Most 30-second ad spots cost between $6 million and $7 million, Fox Sports told the Associated Press this week. A few sold for more than $7 million. That doesn’t include the cost of making the ads in the first place; elaborate, star-studded commercials aren’t cheap.
And while those prices may be eye-watering, Fox reports they are all sold out. The reason companies are willing to pay an arm and a leg for a time during the game is pretty simple — a lot of people watch the Super Bowl. Last year (2022), 99.18 million tuned in to see the Rams take on the Cincinnati Bengals.
The Super Bowl continues to grow in popularity each year, and it is likely to remain the biggest event in American football for many years to come. With new technologies and innovations, the Super Bowl will continue to evolve, but its place in American culture is secure.
10. The Super Bowl MVP award is given to the player who has the biggest impact on the game.

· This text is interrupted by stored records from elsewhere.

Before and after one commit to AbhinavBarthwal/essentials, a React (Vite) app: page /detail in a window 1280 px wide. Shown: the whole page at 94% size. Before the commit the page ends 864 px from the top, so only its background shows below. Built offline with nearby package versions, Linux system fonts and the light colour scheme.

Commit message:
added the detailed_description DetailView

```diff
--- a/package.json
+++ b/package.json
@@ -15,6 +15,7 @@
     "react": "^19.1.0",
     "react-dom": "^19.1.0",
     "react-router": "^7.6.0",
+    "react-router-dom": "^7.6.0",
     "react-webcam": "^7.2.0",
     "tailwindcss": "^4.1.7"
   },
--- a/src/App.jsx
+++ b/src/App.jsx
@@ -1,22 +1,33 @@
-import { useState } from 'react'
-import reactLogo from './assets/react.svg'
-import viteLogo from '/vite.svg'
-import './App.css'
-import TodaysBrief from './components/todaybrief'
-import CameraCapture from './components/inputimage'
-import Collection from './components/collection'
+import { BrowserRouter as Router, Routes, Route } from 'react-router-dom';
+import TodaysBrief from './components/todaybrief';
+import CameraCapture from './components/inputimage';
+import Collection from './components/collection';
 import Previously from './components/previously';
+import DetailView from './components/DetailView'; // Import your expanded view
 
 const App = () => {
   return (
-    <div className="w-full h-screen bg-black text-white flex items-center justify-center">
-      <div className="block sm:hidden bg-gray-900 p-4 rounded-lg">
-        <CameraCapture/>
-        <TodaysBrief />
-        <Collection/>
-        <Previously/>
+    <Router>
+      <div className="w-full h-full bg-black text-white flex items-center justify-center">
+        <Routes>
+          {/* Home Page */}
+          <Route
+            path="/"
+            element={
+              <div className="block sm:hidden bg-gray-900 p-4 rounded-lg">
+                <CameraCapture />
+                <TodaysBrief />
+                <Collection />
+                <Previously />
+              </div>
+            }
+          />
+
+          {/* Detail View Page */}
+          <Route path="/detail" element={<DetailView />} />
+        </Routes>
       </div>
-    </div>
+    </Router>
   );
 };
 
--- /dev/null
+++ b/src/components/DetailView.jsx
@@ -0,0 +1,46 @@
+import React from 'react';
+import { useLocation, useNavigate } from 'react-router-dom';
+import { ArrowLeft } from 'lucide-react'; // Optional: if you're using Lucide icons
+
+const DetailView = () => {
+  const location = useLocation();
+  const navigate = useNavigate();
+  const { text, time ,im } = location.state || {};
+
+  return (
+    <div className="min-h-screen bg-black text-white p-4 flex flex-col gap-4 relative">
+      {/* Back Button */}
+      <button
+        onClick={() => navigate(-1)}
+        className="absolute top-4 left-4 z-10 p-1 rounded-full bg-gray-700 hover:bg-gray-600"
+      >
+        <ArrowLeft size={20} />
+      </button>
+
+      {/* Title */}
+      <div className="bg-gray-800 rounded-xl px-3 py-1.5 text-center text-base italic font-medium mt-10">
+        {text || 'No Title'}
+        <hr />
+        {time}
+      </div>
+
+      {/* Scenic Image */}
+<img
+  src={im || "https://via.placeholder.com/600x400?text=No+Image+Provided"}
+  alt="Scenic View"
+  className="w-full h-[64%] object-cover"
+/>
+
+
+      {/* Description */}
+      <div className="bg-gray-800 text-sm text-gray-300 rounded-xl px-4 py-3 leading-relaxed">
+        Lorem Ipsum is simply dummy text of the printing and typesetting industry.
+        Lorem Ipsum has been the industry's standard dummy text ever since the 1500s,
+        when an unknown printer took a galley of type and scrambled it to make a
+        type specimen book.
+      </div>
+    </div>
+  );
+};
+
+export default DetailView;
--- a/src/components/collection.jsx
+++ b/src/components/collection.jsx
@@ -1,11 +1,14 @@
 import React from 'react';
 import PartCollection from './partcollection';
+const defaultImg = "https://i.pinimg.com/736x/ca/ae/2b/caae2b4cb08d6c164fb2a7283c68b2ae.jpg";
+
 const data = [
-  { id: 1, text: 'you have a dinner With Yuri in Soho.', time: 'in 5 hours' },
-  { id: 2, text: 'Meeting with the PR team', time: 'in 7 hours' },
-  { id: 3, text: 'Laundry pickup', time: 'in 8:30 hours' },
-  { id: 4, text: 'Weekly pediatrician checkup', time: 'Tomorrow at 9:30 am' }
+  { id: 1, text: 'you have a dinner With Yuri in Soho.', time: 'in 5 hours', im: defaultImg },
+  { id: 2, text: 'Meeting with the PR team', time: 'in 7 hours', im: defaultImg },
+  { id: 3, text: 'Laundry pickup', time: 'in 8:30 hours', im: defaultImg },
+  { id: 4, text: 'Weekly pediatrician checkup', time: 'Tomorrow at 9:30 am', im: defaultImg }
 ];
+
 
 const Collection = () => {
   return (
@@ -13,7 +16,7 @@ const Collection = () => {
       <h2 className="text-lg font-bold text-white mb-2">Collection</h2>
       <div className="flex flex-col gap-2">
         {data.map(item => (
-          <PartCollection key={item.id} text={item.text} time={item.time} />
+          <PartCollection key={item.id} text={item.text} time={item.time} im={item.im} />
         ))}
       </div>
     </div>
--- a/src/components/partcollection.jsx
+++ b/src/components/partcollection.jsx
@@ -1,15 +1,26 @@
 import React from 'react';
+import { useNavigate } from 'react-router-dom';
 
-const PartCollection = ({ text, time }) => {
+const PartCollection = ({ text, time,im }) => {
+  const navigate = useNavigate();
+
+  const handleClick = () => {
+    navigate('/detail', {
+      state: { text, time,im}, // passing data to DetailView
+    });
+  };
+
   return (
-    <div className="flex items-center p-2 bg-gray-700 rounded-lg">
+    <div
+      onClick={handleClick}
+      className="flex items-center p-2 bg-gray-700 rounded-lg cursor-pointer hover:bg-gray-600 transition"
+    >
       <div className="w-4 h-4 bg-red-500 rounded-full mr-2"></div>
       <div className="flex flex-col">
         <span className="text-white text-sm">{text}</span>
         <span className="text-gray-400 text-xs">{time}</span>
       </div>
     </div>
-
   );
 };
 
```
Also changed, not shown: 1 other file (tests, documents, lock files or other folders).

The Super Bowl Most Valuable Player Award, or Super Bowl MVP, is presented annually to the most valuable player of the Super Bowl, the National Football League’s championship game. The winner is chosen by a panel of 16 football writers and broadcasters, and, since Super Bowl XXXV in 2001, fans voting electronically.
Ottis Anderson of the New York Giants was the first to win the trophy. Some of the most famous Super Bowl MVPs include Joe Montana, Terry Bradshaw, and Tom Brady.
Now-retired legend Tom Brady holds the record for most awards as Super Bowl MVP, having been named on five occasions.
Chiefs quarterback Patrick Mahomes was named Super Bowl LVII MVP.